Much of the programming on PEG channels does not actually originate locally, and many public access channels carry either "bulletin board" announcements or programming from non-local sources for all but a few hours each week. Some of the non-local programming found on public access channels is of questionable value, including a documentary shown on many cable systems asserting that the U.S. government destroyed the World Trade Center on Sept. 11, 2001, "The LaRouche Connection," the "Scientology Program," and various UFO cover-up conspiracies and other sorts of programming that most cable subscribers will never watch. These shows may have passionate viewers, but it is likely that there are very few of them.
At the same time, the customers targeted by cable systems have more access to information and programming today than they did in the 1980s, when PEG channels grew most rapidly. Today, far more channels are offered on cable systems, and consumers can also turn to e-mail, online and cell-phone sources for local information. Viewing programming on computers and portable handheld devices has also become popular.
Cable television viewers now have many more channels available to them on their cable system, and more than a quarter of cable subscribers have switched to satellite services or other new entrants into the cable market. Much of the programming and local information is now available on the Internet, through such Web sites as YouTube and through e-mail groups, so PEG channels to a large extent no longer provide information that cannot be found elsewhere. Thus, any justification for offering PEG channels to give more choice to viewers no longer applies.
In general, PEG channel programming appears to be limited to certain narrow niches, which are primarily government meetings, high school events such as sports, concerts and graduation ceremonies, and certain very specialized programming. It is not clear how the appeal of PEG channels would increase with expanded funding. It is very possible that increased funding would do little to increase the appeal of PEG channels if the only change is better productions of the current local programming and perhaps better quality programming from outside the community (which in any event may have outlets on current non-PEG channels).

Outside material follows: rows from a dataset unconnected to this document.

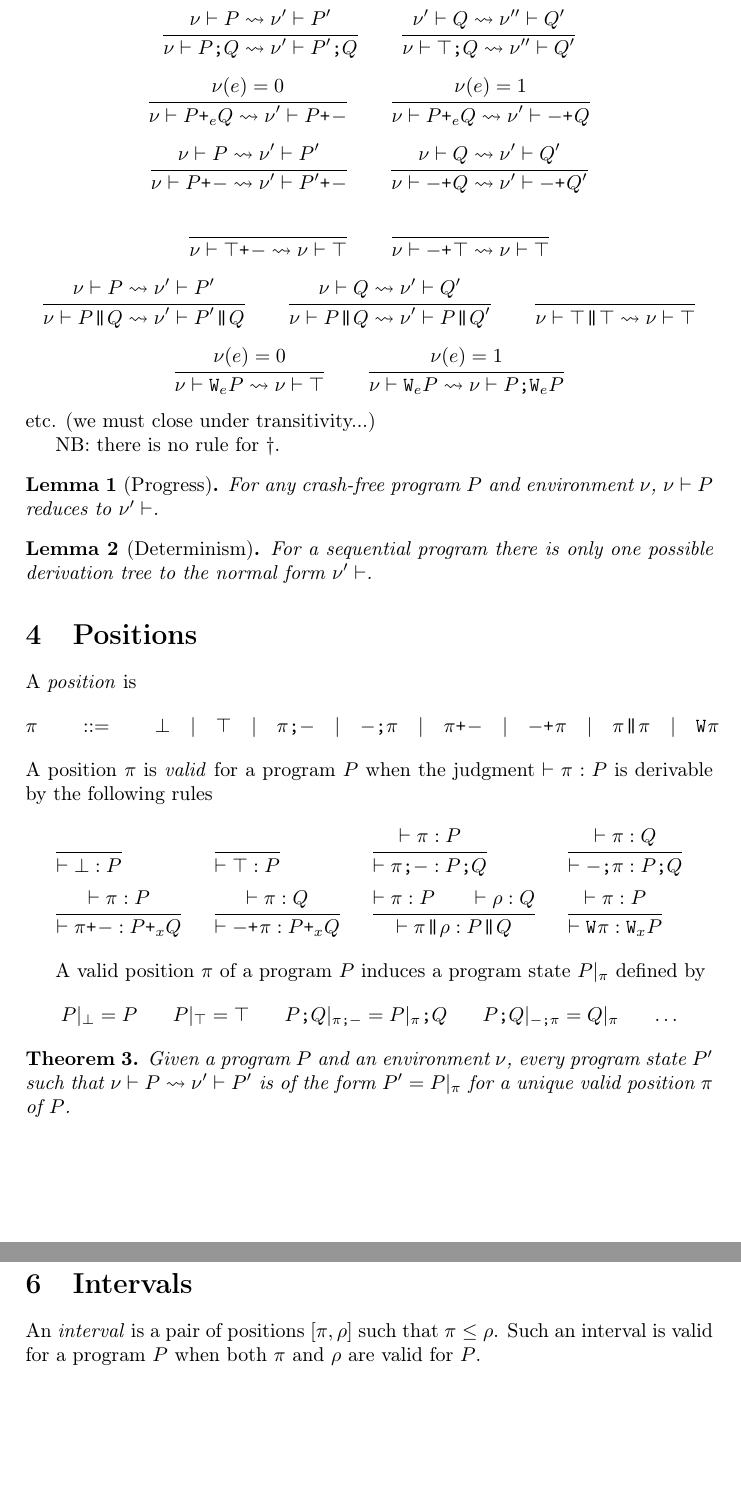
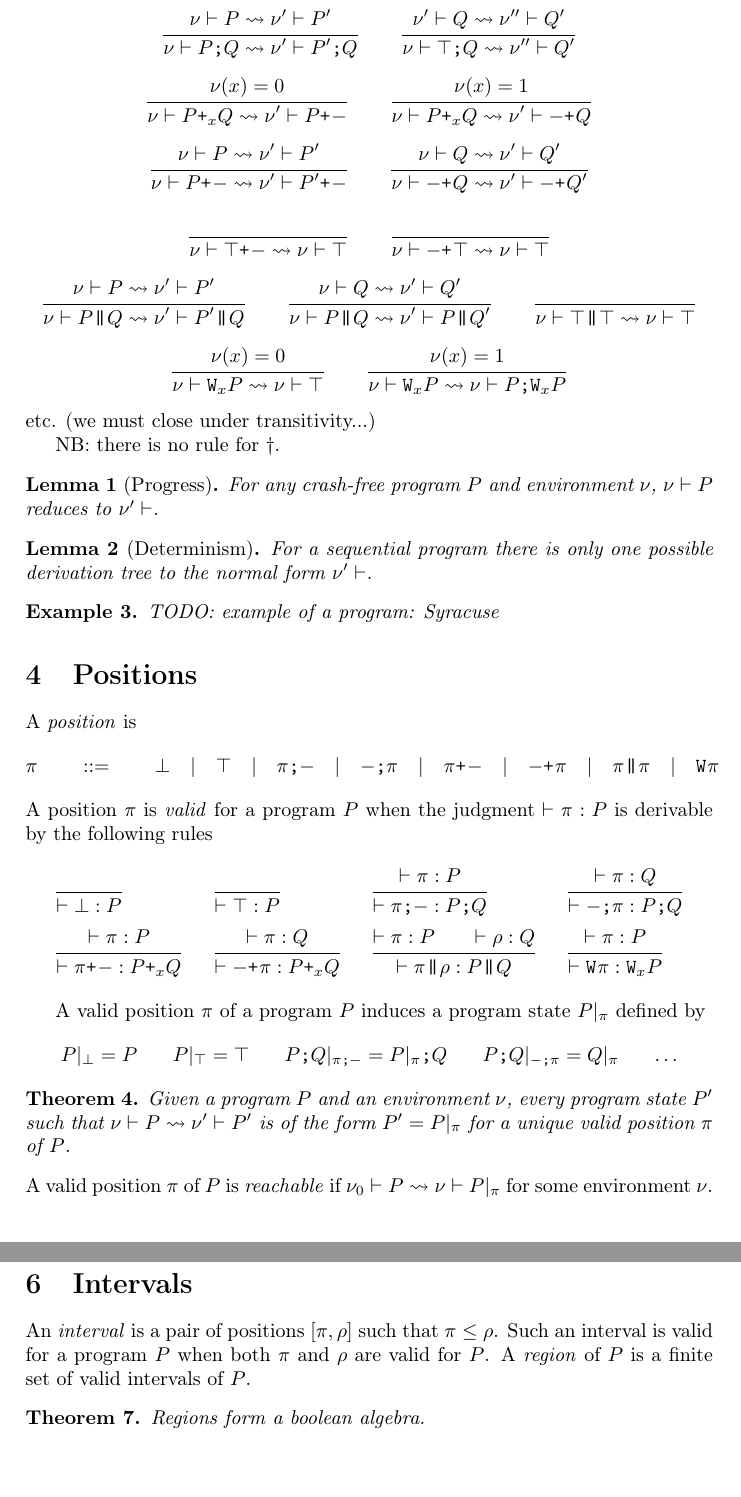
Before and after one commit to smimram/sparkling, a LaTeX document (article/article.tex): two parts of pages 2 and 3 of 3, joined at a grey line, cut so that both start at the same text. Compiled offline with pdfLaTeX.

Commit message:
Syntactic regions.

```diff
--- a/article/article.tex
+++ b/article/article.tex
@@ -15,6 +15,9 @@
 \theoremstyle{theorem}
 \newtheorem{theorem}{Theorem}
 \newtheorem{lemma}[theorem]{Lemma}
+
+\theoremstyle{example}
+\newtheorem{example}[theorem]{Example}
 
 \theoremstyle{remark}
 \newtheorem{remark}[theorem]{Remark}
@@ -94,9 +97,9 @@ The operational semantics is given by evaluating program states in environments,
   \inferrule{\penv{\nu'}{Q}\redto\penv{\nu''}{Q'}}{\penv{\nu}{\pseq \pskip Q}\redto\penv{\nu''}{Q'}}
 \]
 \[
-  \inferrule{\nu(e)=\Bfalse}{\penv{\nu}{\por ePQ}\redto\penv{\nu'}{\porl P}}
+  \inferrule{\nu(x)=\Bfalse}{\penv{\nu}{\por xPQ}\redto\penv{\nu'}{\porl P}}
   \qquad
-  \inferrule{\nu(e)=\Btrue}{\penv{\nu}{\por ePQ}\redto\penv{\nu'}{\porr Q}}
+  \inferrule{\nu(x)=\Btrue}{\penv{\nu}{\por xPQ}\redto\penv{\nu'}{\porr Q}}
 \]
 \[
   \inferrule{\penv\nu P\redto\penv{\nu'}{P'}}{\penv{\nu}{\porl P}\redto\penv{\nu'}{\porl{P'}}}
@@ -116,9 +119,9 @@ The operational semantics is given by evaluating program states in environments,
   \inferrule{\null}{\penv\nu{\ppar\pskip\pskip}\redto\penv\nu\pskip}
 \]
 \[
-  \inferrule{\nu(e)=\Bfalse}{\penv\nu{\pwhile eP}\redto\penv\nu\pskip}
+  \inferrule{\nu(x)=\Bfalse}{\penv\nu{\pwhile xP}\redto\penv\nu\pskip}
   \qquad
-  \inferrule{\nu(e)=\Btrue}{\penv\nu{\pwhile eP}\redto\penv\nu{\pseq{P}{\pwhile eP}}}
+  \inferrule{\nu(x)=\Btrue}{\penv\nu{\pwhile xP}\redto\penv\nu{\pseq{P}{\pwhile xP}}}
 \]
 etc. (we must close under transitivity...)
 
@@ -133,6 +136,10 @@ NB: there is no rule for $\pdie$.
   For a sequential program there is only one possible derivation tree to the
   normal form~$\penv{\nu'}{}$.
 \end{lemma}
+
+\begin{example}
+  TODO: example of a program: Syracuse
+\end{example}
 
 \section{Positions}
 A \emph{position} is
@@ -214,6 +221,10 @@ defined by
   unique valid position~$\pi$ of~$P$.
 \end{theorem}
 
+\noindent
+A valid position~$\pi$ of~$P$ is \emph{reachable} if
+$\penv{\nu_0} P\redto\penv\nu{\postate\pi P}$ for some environment~$\nu$.
+
 \section{The syntactic order}
 We write $\leq$ for the smallest congruence on positions such that
 $\pbot\leq\pi$ and $\pi\leq\ptop$ for every position~$\pi$.
@@ -229,7 +240,12 @@ $\pbot\leq\pi$ and $\pi\leq\ptop$ for every position~$\pi$.
 \end{theorem}
 
 \section{Intervals}
- An \emph{interval}
-is a pair of positions~$\intv\pi\rho$ such that $\pi\leq\rho$. Such an interval
-is valid for a program~$P$ when both $\pi$ and $\rho$ are valid for~$P$.
+An \emph{interval} is a pair of positions~$\intv\pi\rho$ such that
+$\pi\leq\rho$. Such an interval is valid for a program~$P$ when both $\pi$ and
+$\rho$ are valid for~$P$. A \emph{region} of~$P$ is a finite set of valid
+intervals of~$P$.
+
+\begin{theorem}
+  Regions form a boolean algebra.
+\end{theorem}
 \end{document}
```
Also changed, not shown: article/article.tex (2 more changed lines).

PEG channels still offer unique local programming, but only a small portion of cable subscribers actually watch the programming on PEG channels. There is no real evidence that PEG channel viewing will significantly increase following a huge increase in funding. Moreover, technological constraints preclude the satellite services from offering the highly localized programming found on PEG channels, so requiring cable systems to fund a large expansion of PEG channels and programming will place cable systems at a disadvantage as they compete with the growing satellite services.